While the satellite radio and iPod interface will keep you entertained in traffic, the superb drivetrain will put a smile on your face when you finally get out of town. In the hills above Malibu, the 268-horsepower V-6, seven-speed automatic transmission, and 4Matic all-wheel drive system make the GLK350 a surprisingly sporty ride. While the steering is, in typical SUV fashion, rather slow (2.75 turns lock-to-lock,), it's accurate. The big Pirelli meats offer impressive grip, and even when they began to let go, stability and traction control quickly reeled in the errant wheels. At the track, all that grip, plus surprisingly flat cornering, translated to an impressive 0.80 g of lateral acceleration and an equally impressive 28.1-second lap time around the Motor Trend Figure Eight.

The transmission rocks. While the GLK's seven-speed auto allows for manual shifting by rocking the shift lever left to right, driver input really isn't necessary. Switch the vehicle from Comfort Mode to Sport mode and the seven-speed will hold gears longer, allowing quick bursts between turns without ever changing cogs.

On the track, the 3.5-liter V-6 hustled the Benz to 60 mph in just 6.6 seconds. Stops were equally impressive: 60 to 0 mph in just 124 feet. Brake-pedal feel left much to be desired, though. The first half of travel is mushy and provides little stopping power. Then, forces suddenly firm up considerably and the brakes bite hard. The GLK needs a more gradual, linear braking response.
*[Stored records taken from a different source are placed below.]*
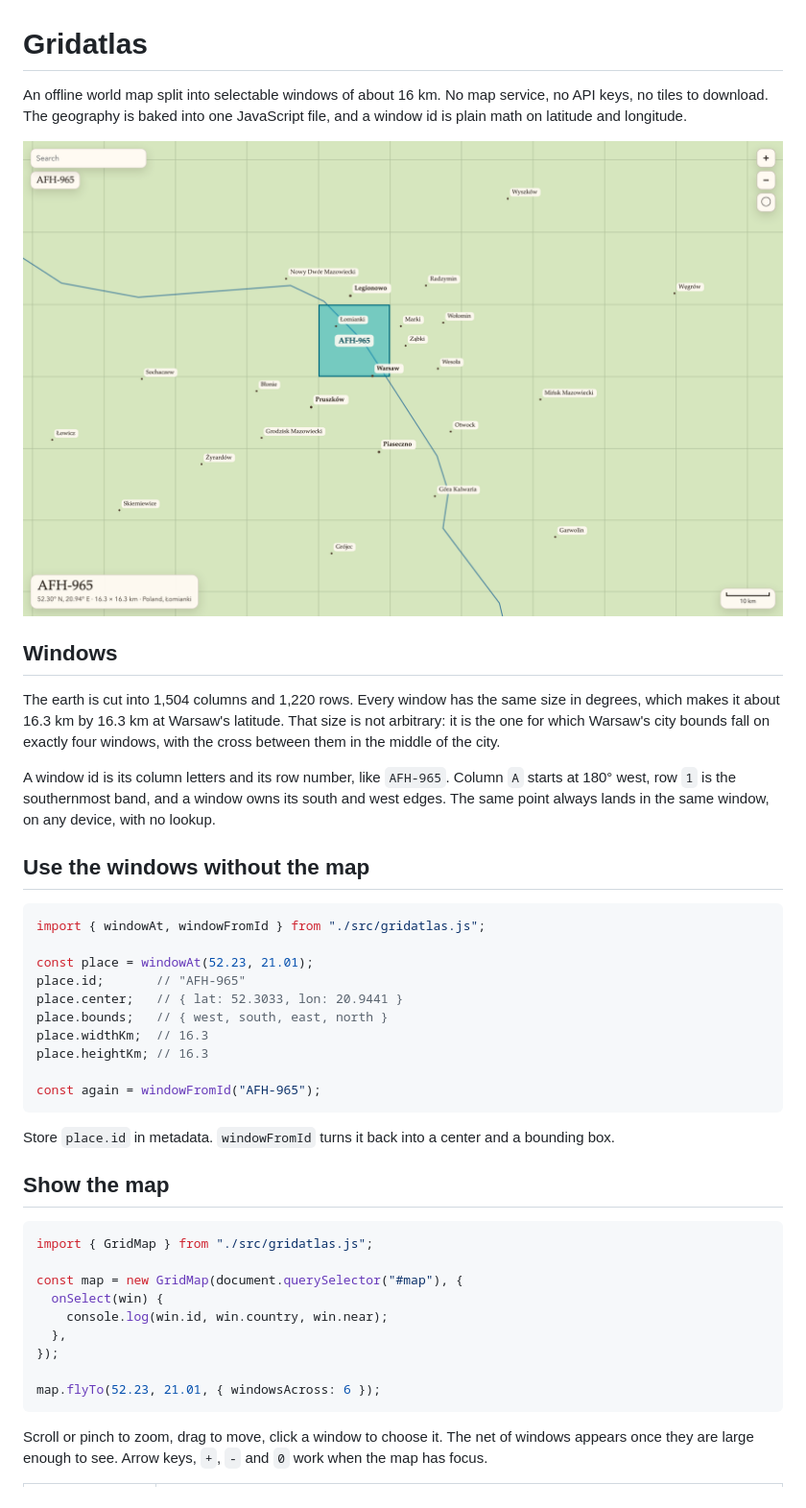
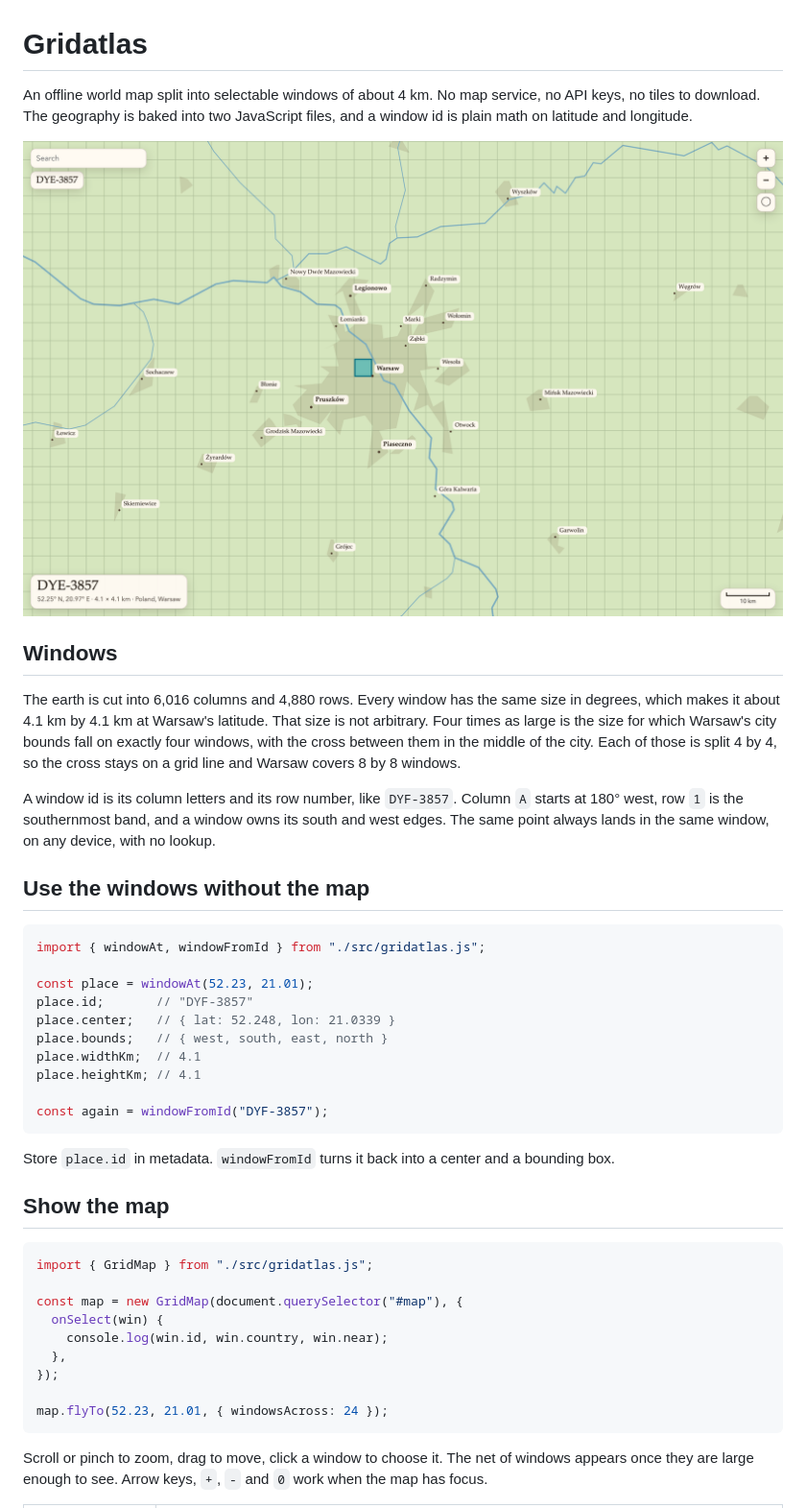
Before and after one commit to masluny/gridatlas, a Markdown page: README.md, the part around one of its changes. Shown at 96% size. GitHub-like rendering; pictures changed too: docs/warsaw.png.

Commit message:
Add built-up areas, 1:10m coasts, lakes and rivers, and 4 km windows.

````diff
--- a/README.md
+++ b/README.md
@@ -1,14 +1,14 @@
 # Gridatlas
 
-An offline world map split into selectable windows of about 16 km. No map service, no API keys, no tiles to download. The geography is baked into one JavaScript file, and a window id is plain math on latitude and longitude.
+An offline world map split into selectable windows of about 4 km. No map service, no API keys, no tiles to download. The geography is baked into two JavaScript files, and a window id is plain math on latitude and longitude.
 
 ![Warsaw with one window chosen](docs/warsaw.png)
 
 ## Windows
 
-The earth is cut into 1,504 columns and 1,220 rows. Every window has the same size in degrees, which makes it about 16.3 km by 16.3 km at Warsaw's latitude. That size is not arbitrary: it is the one for which Warsaw's city bounds fall on exactly four windows, with the cross between them in the middle of the city.
+The earth is cut into 6,016 columns and 4,880 rows. Every window has the same size in degrees, which makes it about 4.1 km by 4.1 km at Warsaw's latitude. That size is not arbitrary. Four times as large is the size for which Warsaw's city bounds fall on exactly four windows, with the cross between them in the middle of the city. Each of those is split 4 by 4, so the cross stays on a grid line and Warsaw covers 8 by 8 windows.
 
-A window id is its column letters and its row number, like `AFH-965`. Column `A` starts at 180° west, row `1` is the southernmost band, and a window owns its south and west edges. The same point always lands in the same window, on any device, with no lookup.
+A window id is its column letters and its row number, like `DYF-3857`. Column `A` starts at 180° west, row `1` is the southernmost band, and a window owns its south and west edges. The same point always lands in the same window, on any device, with no lookup.
 
 ## Use the windows without the map
 
@@ -16,13 +16,13 @@ A window id is its column letters and its row number, like `AFH-965`. Column `A`
 import { windowAt, windowFromId } from "./src/gridatlas.js";
 
 const place = windowAt(52.23, 21.01);
-place.id;       // "AFH-965"
-place.center;   // { lat: 52.3033, lon: 20.9441 }
+place.id;       // "DYF-3857"
+place.center;   // { lat: 52.248, lon: 21.0339 }
 place.bounds;   // { west, south, east, north }
-place.widthKm;  // 16.3
-place.heightKm; // 16.3
+place.widthKm;  // 4.1
+place.heightKm; // 4.1
 
-const again = windowFromId("AFH-965");
+const again = windowFromId("DYF-3857");
 ```
 
 Store `place.id` in metadata. `windowFromId` turns it back into a center and a bounding box.
@@ -38,7 +38,7 @@ const map = new GridMap(document.querySelector("#map"), {
   },
 });
 
-map.flyTo(52.23, 21.01, { windowsAcross: 6 });
+map.flyTo(52.23, 21.01, { windowsAcross: 24 });
 ```
 
 Scroll or pinch to zoom, drag to move, click a window to choose it. The net of windows appears once they are large enough to see. Arrow keys, `+`, `-` and `0` work when the map has focus.
````
Also changed, not shown: other parts of README.md (+20 -5 lines), 14 other files.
To their credit, the brakes have a tough job. Despite its smallish size, the GLK tips the scales at 4214 pounds. Still, the GLK never feels like a porker. Merging and passing on the freeway are effortless, and the GLK can pull off a 15.0-second quarter-mile at 92.9 mph. The real penalty is fuel economy: The GLK carries an estimated EPA city/highway rating of just 16/22 mpg. And it only drinks premium.